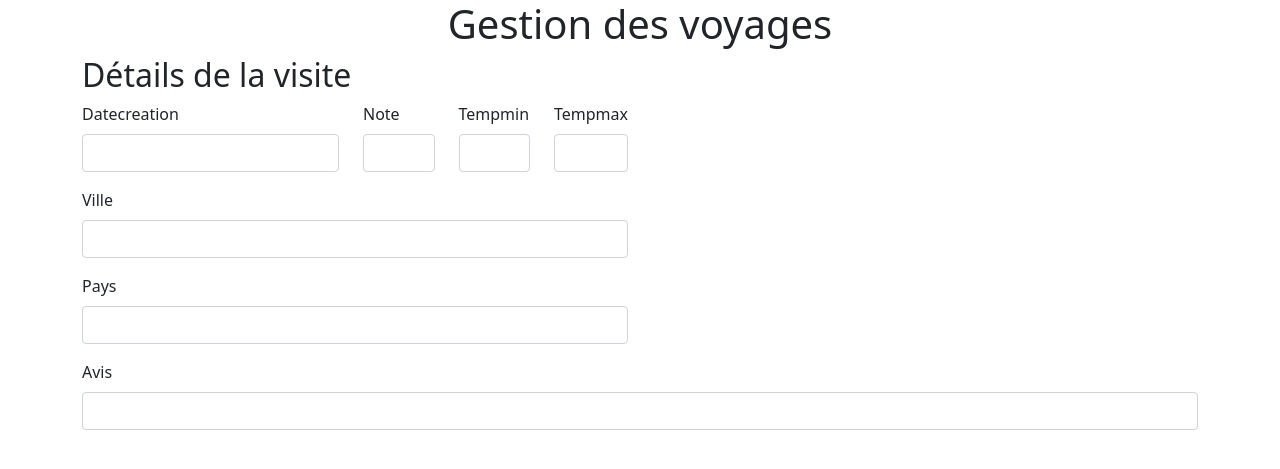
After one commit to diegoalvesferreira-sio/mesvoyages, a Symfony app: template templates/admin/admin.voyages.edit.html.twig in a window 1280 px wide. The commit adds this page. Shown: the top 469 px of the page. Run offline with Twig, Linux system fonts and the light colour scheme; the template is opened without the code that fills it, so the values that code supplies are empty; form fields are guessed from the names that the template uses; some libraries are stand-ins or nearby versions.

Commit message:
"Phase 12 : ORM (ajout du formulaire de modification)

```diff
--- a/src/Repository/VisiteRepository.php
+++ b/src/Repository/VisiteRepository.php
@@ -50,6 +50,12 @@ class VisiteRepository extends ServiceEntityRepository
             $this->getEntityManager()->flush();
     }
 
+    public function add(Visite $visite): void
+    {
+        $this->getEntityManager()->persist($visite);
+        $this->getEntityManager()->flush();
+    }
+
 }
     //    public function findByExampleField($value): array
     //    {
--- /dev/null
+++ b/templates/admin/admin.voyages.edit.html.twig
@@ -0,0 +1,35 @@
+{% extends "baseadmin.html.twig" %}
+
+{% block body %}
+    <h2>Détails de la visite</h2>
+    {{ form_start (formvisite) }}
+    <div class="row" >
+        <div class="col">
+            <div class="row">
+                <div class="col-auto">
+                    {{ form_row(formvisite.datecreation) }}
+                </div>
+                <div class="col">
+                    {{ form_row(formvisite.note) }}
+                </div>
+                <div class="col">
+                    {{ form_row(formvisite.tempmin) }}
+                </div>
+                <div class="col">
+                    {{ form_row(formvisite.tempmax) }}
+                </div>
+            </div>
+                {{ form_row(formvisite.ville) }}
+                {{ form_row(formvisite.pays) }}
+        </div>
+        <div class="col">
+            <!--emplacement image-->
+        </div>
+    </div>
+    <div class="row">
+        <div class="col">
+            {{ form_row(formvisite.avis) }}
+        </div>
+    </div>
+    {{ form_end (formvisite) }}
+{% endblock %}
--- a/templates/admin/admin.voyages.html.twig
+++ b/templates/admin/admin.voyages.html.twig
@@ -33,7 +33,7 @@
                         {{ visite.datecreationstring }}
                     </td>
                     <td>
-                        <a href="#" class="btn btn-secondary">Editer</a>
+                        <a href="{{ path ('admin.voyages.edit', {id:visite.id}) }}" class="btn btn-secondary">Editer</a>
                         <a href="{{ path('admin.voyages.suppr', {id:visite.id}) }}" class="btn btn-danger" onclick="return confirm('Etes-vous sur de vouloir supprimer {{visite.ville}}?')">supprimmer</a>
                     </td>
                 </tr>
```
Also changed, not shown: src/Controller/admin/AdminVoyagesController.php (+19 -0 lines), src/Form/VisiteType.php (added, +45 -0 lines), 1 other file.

■ ■ ■

Problem description: Once you have checked the entries above, say how many lines include the word "formvisite", and nothing beyond the number.

Exercise response: 9